This is a stumbling block for a lot of techniques, not just Core Transformation. The key to overcoming it is to notice whether you have something preventing you from imagining "what it would be like", like that you think it's unrealistic, bad, or whatever. Noticing and handling these objections are the real meat of almost ANY mindhacking process, because they're the "second meta-level" issues I alluded to above, that are otherwise so very hard to notice or identify.

If you don't address these objections, but instead just plow through the technique (whether it's CT or anything else), you'll get inconsistent results, problems that seem to go away and then come back, etc.

(NLP sometimes refers to these things as "ecology", but relatively little time is spent on the subject in entry-level training. It's something that you need lots of examples of in order to really "get", because the principles by themselves are like saying you can ride a bike by "pumping the pedals and maintaining your balance". Knowing it and doing it just aren't the same.)

I tried going to a practitioner, and I'm now a lot more cynical about certifications.

Sadly, NLP practitioner certification at best means that you learned some REALLY basic stuff and were able to do it when supervised, and while doing it with people who are receiving the same training at the same time.

That is, NLP certification drills are done by trainee groups, who thus already know what's expected of them, which means nobody gets much experience of what it would be like to walk somebody through a technique who didn't receive the same training!

Your idea that the basis of the problem that Core Transformation is people not letting themselves feel what they're actually feeling makes sense.
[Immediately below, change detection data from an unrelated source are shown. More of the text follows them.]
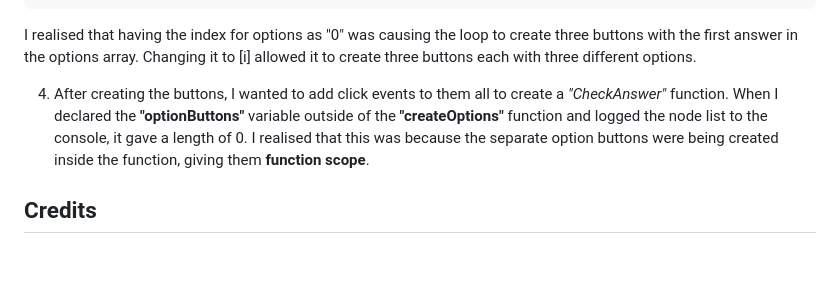
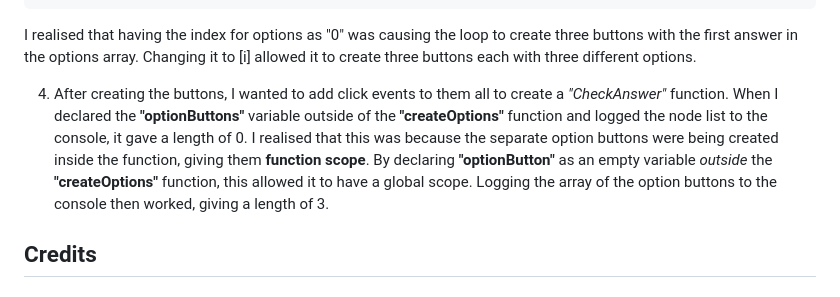
Before and after one commit to mariam138/ultimate-ateez-quiz, a Markdown page: README.md, the part around the change. Rendered like a GitHub page; blank space fills up the shorter version.

Commit message:
docs: update bug fixes section

```diff
--- a/README.md
+++ b/README.md
@@ -127,7 +127,7 @@ My initial code was written as follows:
 
 I realised that having the index for options as "0" was causing the loop to create three buttons with the first answer in the options array. Changing it to [i] allowed it to create three buttons each with three different options.
 
-4. After creating the buttons, I wanted to add click events to them all to create a *"CheckAnswer"* function. When I declared the **"optionButtons"** variable outside of the **"createOptions"** function and logged the node list to the console, it gave a length of 0. I realised that this was because the separate option buttons were being created inside the function, giving them **function scope**.
+4. After creating the buttons, I wanted to add click events to them all to create a *"CheckAnswer"* function. When I declared the **"optionButtons"** variable outside of the **"createOptions"** function and logged the node list to the console, it gave a length of 0. I realised that this was because the separate option buttons were being created inside the function, giving them **function scope**. By declaring **"optionButton"** as an empty variable *outside* the **"createOptions"** function, this allowed it to have a global scope. Logging the array of the option buttons to the console then worked, giving a length of 3.
 
 ## Credits
 
```
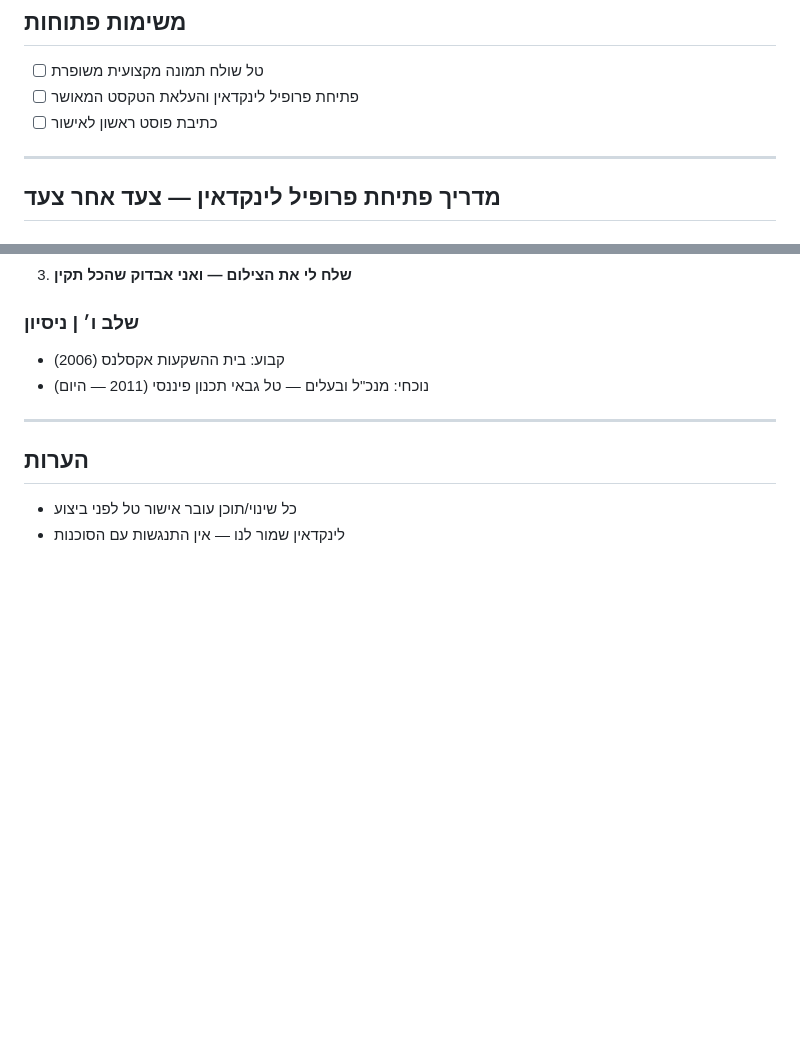
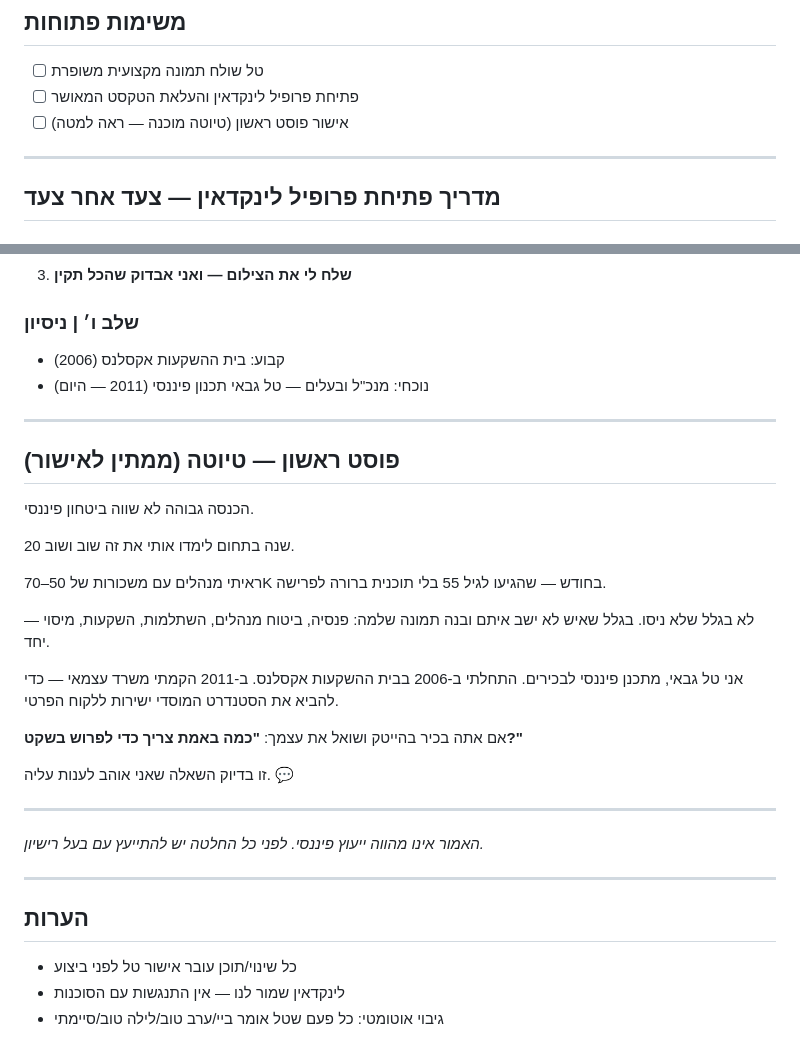
Before and after one commit to talgabay-git/insurance-tal-1, a Markdown page: copilot-social-media.md, 2 parts joined by grey strips. Drawn GitHub-style; blank space fills up the shorter version.

Commit message:
Backup: add first post draft, update tasks and date

```diff
--- a/copilot-social-media.md
+++ b/copilot-social-media.md
@@ -81,7 +81,7 @@
 
 - [ ] טל שולח תמונה מקצועית משופרת
 - [ ] פתיחת פרופיל לינקדאין והעלאת הטקסט המאושר
-- [ ] כתיבת פוסט ראשון לאישור
+- [ ] אישור פוסט ראשון (טיוטה מוכנה — ראה למטה)
 
 ---
 
@@ -122,7 +122,34 @@
 
 ---
 
+## פוסט ראשון — טיוטה (ממתין לאישור)
+
+הכנסה גבוהה לא שווה ביטחון פיננסי.
+
+20 שנה בתחום לימדו אותי את זה שוב ושוב.
+
+ראיתי מנהלים עם משכורות של 50–70K בחודש — שהגיעו לגיל 55 בלי תוכנית ברורה לפרישה.
+
+לא בגלל שלא ניסו.
+בגלל שאיש לא ישב איתם ובנה תמונה שלמה:
+פנסיה, ביטוח מנהלים, השתלמות, השקעות, מיסוי — יחד.
+
+אני טל גבאי, מתכנן פיננסי לבכירים.
+התחלתי ב-2006 בבית ההשקעות אקסלנס.
+ב-2011 הקמתי משרד עצמאי — כדי להביא את הסטנדרט המוסדי ישירות ללקוח הפרטי.
+
+אם אתה בכיר בהייטק ושואל את עצמך:
+**"כמה באמת צריך כדי לפרוש בשקט?"**
+
+זו בדיוק השאלה שאני אוהב לענות עליה. 💬
+
+---
+*האמור אינו מהווה ייעוץ פיננסי. לפני כל החלטה יש להתייעץ עם בעל רישיון.*
+
+---
+
 ## הערות
 
 - כל שינוי/תוכן עובר אישור טל לפני ביצוע
 - לינקדאין שמור לנו — אין התנגשות עם הסוכנות
+- גיבוי אוטומטי: כל פעם שטל אומר ביי/ערב טוב/לילה טוב/סיימתי
```
Also changed, not shown: other parts of copilot-social-media.md (+1 -1 lines).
Not actually what I said: it's about not allowing ourselves to feel good unless certain conditions are met. Or more precisely, our brain's rules about feelings are not reflexive: if you have a rule that says "feel bad when things don't go well", this does NOT imply that you will feel good when things do go well!

And, you will actually be better off having rules that tell you to feel good even when things don't go well, because bad feelings are not very useful when it comes to motivating constructive action. They're much better at telling us to avoid things than getting us to accomplish things.

(By the way, another common cause of self-defeating behavior being self-sustaining is that we tend to filter incoming concepts to match our existing frameworks. So, where my phrasing was ambiguous ("allow ourselves to feel certain things"), your brain may have pattern-matched that to "feel what we're feeling", even though that's almost the opposite of what I intended to say. The "certain things" I was referring to were feelings like the Andreas's notion of "core states": things that most of us aren't already feeling.)

In response to comment by pjeby on Your inner Google
Comment author: bcoburn 06 September 2012 07:11:46AM 0 points [-]

Is there a good book/resource in general for trying to learn the meta-model you mention?

Comment author: gwern 04 September 2012 03:40:20PM 1 point [-]

Yes, but how much of the work that goes into the next generation is just layout? It doesn't solve all of your chemical or quantum mechanical issues, or fixes your photomasks for the next shrunken generation, etc. If layout were a major factor, we should expect to hear of 'layout farms' or supercomputers or datacenters devoted devoted to the task. I, at least, haven't. (I'm sure Intel has a datacenter or two, but so do many >billion tech multinationals.)

And if layout is just a fraction of the effort like 10%, then Amdahl's law especially applies.

Comment author: bcoburn 05 September 2012 12:07:22AM 1 point [-]

it doesn't give many actual current details, but http://en.wikipedia.org/wiki/Computational_lithography implies that as of 2006 designing the photomask for a given chip required ~100 CPU years of processing, and presumably that has only gone up.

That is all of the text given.